Schinazi, who is a professor at Emory but did not work on molnupiravir, has a long history with NHC, and has written a number of papers on the compound.  He was a founder of the biotech Pharmasset, which he says considered developing NHC as a treatment for hepatitis C in 2003, but chose not to because of the risk that it could cause mutations. Pharmasset created the hepatitis C drug Sovaldi, and Gilead Sciences (GILD) eventually bought the company for $11 billion.

Schinazi told Barron’s that he did not believe that molnupiravir should be given to pregnant women, or to young people of reproductive age, until more data is available.

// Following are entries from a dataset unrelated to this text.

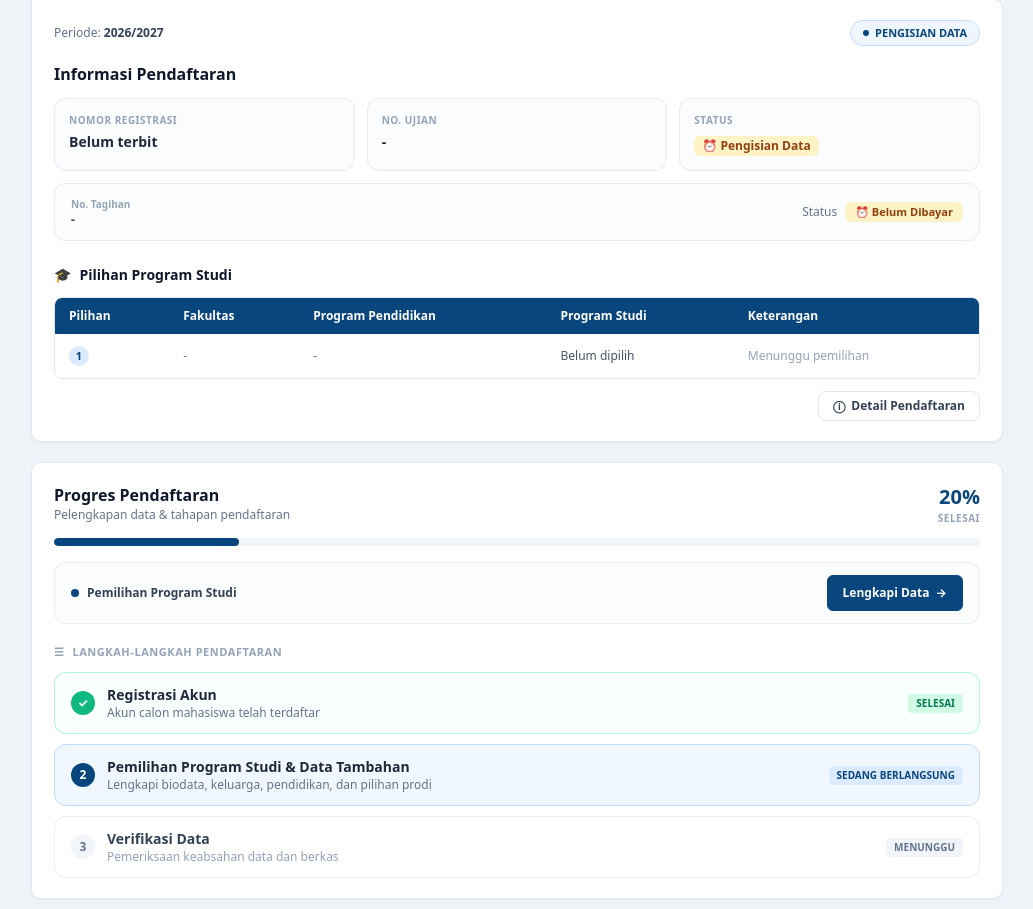
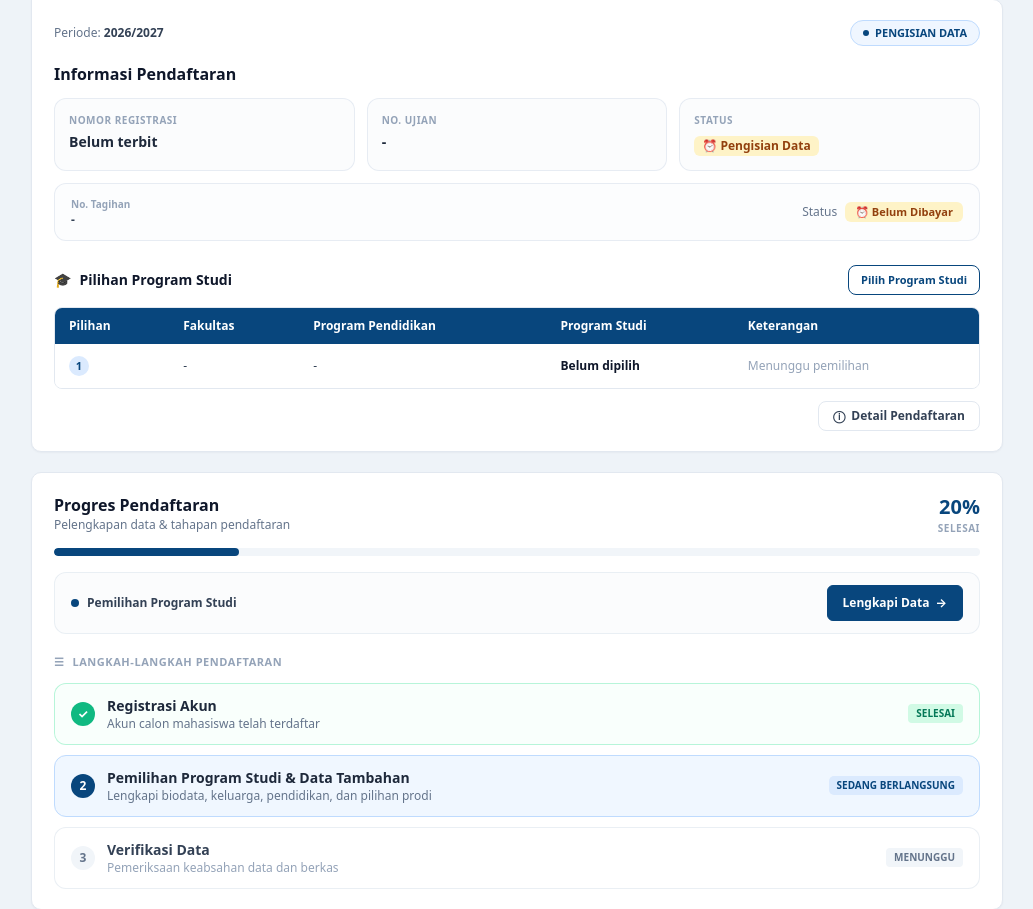
Before and after one commit to pradityasaputradev-creator/pmb-ipwija, a Laravel app: page /dashboard in a window 1280 px wide. Shown: the part 785-1694 px from the top of the page, without its empty margins (123-1156 px from the left). Run offline with Laravel 12, Linux system fonts and the light colour scheme; a user stored in the database is signed in; data comes from the database, SQL or seed files in the repository; tables that the repository leaves empty hold one stand-in row (values such as "Sample post"); style sheets or scripts are compiled from the project's sources.

Commit message:
feat(pmb): integrate program selection modal and dashboard summary table

```diff
--- a/pmb_app/resources/views/dashboard.blade.php
+++ b/pmb_app/resources/views/dashboard.blade.php
@@ -578,8 +578,22 @@
                 <div class="mt-6">
                     <div class="mb-3 flex items-center gap-2">
                         <span class="text-sm" style="color:#08467d;">&#127891;</span>
-                        <h3 class="text-sm font-bold text-slate-900">Pilihan Program Studi</h3>
+                        <div class="flex flex-wrap items-center justify-between gap-2 w-full">
+                            <h3 class="text-sm font-bold text-slate-900">Pilihan Program Studi</h3>
+                            <a
+                                href="{{ route('program-studi.index') }}"
+                                class="inline-flex items-center gap-1 rounded-lg border border-[#08467d] bg-white px-3 py-1.5 text-[11px] font-semibold text-[#08467d] hover:bg-[#08467d] hover:text-white transition"
+                            >
+                                {{ $user->pilihan_prodi ? 'Ubah Pilihan Prodi' : 'Pilih Program Studi' }}
+                            </a>
+                        </div>
                     </div>
+
+                    @if (session('status'))
+                        <div class="mb-3 rounded-lg border border-emerald-200 bg-emerald-50 px-3.5 py-2 text-xs font-medium text-emerald-800">
+                            {{ session('status') }}
+                        </div>
+                    @endif
 
                     <div class="overflow-x-auto rounded-lg border border-slate-200">
                         <table class="w-full text-left text-xs">
@@ -597,10 +611,14 @@
                                     <td class="px-3.5 py-3">
                                         <span class="inline-flex h-5 w-5 items-center justify-center rounded-full text-[11px] font-bold" style="background-color:#dbeafe;color:#08467d;">1</span>
                                     </td>
-                                    <td class="px-3.5 py-3 text-slate-500">-</td>
-                                    <td class="px-3.5 py-3 text-slate-500">-</td>
-                                    <td class="px-3.5 py-3 font-medium text-slate-600">Belum dipilih</td>
-                                    <td class="px-3.5 py-3 text-slate-400">Menunggu pemilihan</td>
+                                    <td class="px-3.5 py-3 text-slate-700">{{ $user->fakultas ?: '-' }}</td>
+                                    <td class="px-3.5 py-3 text-slate-700">{{ $user->program_pendidikan ?: '-' }}</td>
+                                    <td class="px-3.5 py-3 font-semibold text-slate-900">
+                                        {{ $user->pilihan_prodi ?: 'Belum dipilih' }}
+                                    </td>
+                                    <td class="px-3.5 py-3 {{ $user->sistem_kuliah ? 'text-emerald-700 font-medium' : 'text-slate-400' }}">
+                                        {{ $user->sistem_kuliah ? 'Sistem Kuliah: ' . $user->sistem_kuliah : 'Menunggu pemilihan' }}
+                                    </td>
                                 </tr>
                             </tbody>
                         </table>
```
Also changed, not shown: pmb_app/resources/views/program-studi/index.blade.php (+21 -7 lines).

Merck’s trials of molnupiravir have excluded pregnant women; the scientists running the trial asked male participants to “abstain from heterosexual intercourse” while taking the drug, according to the federal government website that tracks clinical trials.

A paper published in the Journal of Infectious Diseases in May by Schinazi and scientists at the University of North Carolina reported that NHC caused mutations in animal cell cultures in a lab test designed to detect such mutations.

“The risks for the host may not be zero,” the authors concluded. “Evaluating the utility of this drug should be done in those likely to receive the greatest benefit, with monitoring provided to assess potential long-term genotoxic side effects.”